Asian carp have been making their way up the Mississippi River system for years after escaping from fish farms and wastewater treatment ponds in the southern U.S. They’re knocking on the door of the Great Lakes, and a number of people are concerned about what could happen if carp become established in the region. In this five-part series, we’ll take a look at what officials are trying to do to keep the fish out, what might happen if carp get in, and why some people want to turn carp into a business opportunity.

Separating the Basins (Part 1)

Many biologists say the best way to keep Asian carp from getting into Lake Michigan would be to completely separate the Great Lakes from the Mississippi River watershed.  But basin separation comes with its own multi-billion dollar price tag, and would require re-plumbing the entire City of Chicago.

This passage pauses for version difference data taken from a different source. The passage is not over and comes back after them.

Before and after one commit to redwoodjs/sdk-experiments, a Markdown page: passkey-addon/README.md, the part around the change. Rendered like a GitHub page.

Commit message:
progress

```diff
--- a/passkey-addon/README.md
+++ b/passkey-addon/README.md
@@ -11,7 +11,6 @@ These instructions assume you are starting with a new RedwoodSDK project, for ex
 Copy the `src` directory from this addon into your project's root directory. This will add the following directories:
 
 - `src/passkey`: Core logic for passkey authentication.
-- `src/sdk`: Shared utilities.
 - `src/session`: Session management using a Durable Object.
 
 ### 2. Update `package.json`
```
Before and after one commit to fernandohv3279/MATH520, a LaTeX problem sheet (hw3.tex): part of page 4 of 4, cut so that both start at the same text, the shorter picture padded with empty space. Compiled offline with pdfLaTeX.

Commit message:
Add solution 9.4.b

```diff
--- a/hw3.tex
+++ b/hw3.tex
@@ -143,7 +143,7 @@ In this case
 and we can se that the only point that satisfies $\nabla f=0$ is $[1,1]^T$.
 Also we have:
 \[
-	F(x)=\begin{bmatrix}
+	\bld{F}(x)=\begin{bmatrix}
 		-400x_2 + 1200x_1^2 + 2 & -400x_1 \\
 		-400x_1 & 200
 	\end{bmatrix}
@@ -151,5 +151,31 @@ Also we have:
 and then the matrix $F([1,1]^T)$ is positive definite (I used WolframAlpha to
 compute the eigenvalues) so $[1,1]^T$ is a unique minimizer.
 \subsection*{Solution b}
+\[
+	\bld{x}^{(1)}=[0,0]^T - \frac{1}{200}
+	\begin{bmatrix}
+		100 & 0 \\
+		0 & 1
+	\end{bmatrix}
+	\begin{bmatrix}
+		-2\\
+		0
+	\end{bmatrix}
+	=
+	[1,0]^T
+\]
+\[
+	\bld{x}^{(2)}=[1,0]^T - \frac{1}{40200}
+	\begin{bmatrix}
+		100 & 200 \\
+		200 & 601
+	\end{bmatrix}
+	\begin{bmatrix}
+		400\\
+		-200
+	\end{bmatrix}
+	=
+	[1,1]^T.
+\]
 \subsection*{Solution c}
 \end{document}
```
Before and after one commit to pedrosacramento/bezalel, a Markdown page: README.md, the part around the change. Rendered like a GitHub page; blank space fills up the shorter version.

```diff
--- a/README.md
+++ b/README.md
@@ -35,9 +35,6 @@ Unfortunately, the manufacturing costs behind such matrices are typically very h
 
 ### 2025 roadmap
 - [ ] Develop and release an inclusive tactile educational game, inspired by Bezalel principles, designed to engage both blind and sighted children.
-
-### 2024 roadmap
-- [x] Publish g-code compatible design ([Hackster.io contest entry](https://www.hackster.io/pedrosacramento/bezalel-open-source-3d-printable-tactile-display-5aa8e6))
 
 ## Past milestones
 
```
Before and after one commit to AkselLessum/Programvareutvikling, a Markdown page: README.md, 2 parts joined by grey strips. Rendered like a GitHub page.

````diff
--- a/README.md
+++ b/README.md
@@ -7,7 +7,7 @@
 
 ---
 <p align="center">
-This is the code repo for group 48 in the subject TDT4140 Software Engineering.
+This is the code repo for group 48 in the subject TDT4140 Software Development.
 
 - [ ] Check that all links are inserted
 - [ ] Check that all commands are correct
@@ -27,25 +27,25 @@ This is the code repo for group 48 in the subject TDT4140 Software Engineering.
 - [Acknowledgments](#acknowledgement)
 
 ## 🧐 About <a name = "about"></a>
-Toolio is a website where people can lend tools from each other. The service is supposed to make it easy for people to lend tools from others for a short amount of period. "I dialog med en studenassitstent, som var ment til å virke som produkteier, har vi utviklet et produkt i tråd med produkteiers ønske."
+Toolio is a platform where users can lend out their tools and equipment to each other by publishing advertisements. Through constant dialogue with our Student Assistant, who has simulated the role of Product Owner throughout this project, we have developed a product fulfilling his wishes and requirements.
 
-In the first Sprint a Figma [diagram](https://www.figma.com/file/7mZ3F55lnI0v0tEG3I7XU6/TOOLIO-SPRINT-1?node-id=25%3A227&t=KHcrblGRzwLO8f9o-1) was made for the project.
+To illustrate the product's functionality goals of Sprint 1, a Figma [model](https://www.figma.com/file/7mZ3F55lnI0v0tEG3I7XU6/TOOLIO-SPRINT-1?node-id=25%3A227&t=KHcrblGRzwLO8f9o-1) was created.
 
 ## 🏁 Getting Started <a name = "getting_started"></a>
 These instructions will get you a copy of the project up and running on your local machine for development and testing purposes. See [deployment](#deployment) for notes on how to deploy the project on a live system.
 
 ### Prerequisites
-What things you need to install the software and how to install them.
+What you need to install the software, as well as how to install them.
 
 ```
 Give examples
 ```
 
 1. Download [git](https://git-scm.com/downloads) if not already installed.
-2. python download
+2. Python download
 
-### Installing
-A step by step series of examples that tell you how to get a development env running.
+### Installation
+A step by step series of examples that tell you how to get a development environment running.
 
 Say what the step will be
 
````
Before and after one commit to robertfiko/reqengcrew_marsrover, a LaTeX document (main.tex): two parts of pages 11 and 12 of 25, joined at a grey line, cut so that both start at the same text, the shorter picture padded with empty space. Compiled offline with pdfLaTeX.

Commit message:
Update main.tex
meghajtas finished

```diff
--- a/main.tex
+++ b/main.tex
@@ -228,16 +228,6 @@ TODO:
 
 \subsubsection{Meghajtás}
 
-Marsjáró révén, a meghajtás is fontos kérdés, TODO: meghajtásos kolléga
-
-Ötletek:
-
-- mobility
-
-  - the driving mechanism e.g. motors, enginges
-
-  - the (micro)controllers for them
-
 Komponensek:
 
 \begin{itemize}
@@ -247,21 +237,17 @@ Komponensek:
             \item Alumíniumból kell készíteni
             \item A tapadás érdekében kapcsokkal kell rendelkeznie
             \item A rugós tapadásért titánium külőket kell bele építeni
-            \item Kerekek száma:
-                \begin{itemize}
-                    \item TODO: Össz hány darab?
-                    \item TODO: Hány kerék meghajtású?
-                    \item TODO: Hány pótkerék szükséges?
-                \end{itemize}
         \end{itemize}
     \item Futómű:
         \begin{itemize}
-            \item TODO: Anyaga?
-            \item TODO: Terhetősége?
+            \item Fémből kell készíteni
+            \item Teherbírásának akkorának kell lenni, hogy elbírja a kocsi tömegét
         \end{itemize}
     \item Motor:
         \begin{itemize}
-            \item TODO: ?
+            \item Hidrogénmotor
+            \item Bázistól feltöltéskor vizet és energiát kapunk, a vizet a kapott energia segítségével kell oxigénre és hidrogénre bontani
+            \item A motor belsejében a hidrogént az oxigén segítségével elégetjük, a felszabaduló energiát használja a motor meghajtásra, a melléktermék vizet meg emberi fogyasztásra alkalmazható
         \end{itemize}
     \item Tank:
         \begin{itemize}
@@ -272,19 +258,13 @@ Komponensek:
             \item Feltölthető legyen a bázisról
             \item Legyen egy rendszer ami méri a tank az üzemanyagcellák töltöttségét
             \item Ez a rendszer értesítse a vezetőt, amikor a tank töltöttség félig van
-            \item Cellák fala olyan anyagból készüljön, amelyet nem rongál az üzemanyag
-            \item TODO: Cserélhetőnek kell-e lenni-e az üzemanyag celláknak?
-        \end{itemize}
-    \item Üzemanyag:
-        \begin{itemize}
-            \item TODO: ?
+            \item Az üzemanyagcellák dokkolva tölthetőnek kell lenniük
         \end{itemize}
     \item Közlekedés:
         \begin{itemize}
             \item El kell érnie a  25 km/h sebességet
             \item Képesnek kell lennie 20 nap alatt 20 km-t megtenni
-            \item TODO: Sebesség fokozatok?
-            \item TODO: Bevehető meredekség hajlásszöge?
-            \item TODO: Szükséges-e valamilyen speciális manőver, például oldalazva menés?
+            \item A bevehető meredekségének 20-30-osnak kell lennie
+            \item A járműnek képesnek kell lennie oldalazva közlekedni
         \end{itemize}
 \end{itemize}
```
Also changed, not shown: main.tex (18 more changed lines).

Industries Worry about Basin Separation
(Part 2)

The issue of keeping Asian carp out of Great Lakes has implications for a variety of industries. In the second part of our series on Asian carp, Adam Allington examines the potential economic implications for keeping the carp out of the lakes.

lawsuits
Other Pathways for Asian Carp (Part 3)

Scientists have identified many routes Asian carp could take to get into the Lakes. The Chicago area has gotten the most attention, but there are other important pathways – including perhaps the hardest to control: intentional or accidental introduction by people.

What if Asian Carp Make a Home Here? (Part 4)

What’ll happen if Asian carp get comfortable in the Great Lakes? We’ll explore the possibilities – and hear why different parts of the region could be better for carp than others.

Investing in Asian Carp (Part 5)

As Midwest political leaders struggle with ways to keep invasive Asian carp out of the Great Lakes, other parts of the country are investing in the carp’s future. Across the Mississippi Valley venture capitalists are investing in carp processing plants, many of which are now full-scale export operations. State officials are optimistic that commercial fishing will help keep the carp numbers in check….while also providing an economic boost to the region.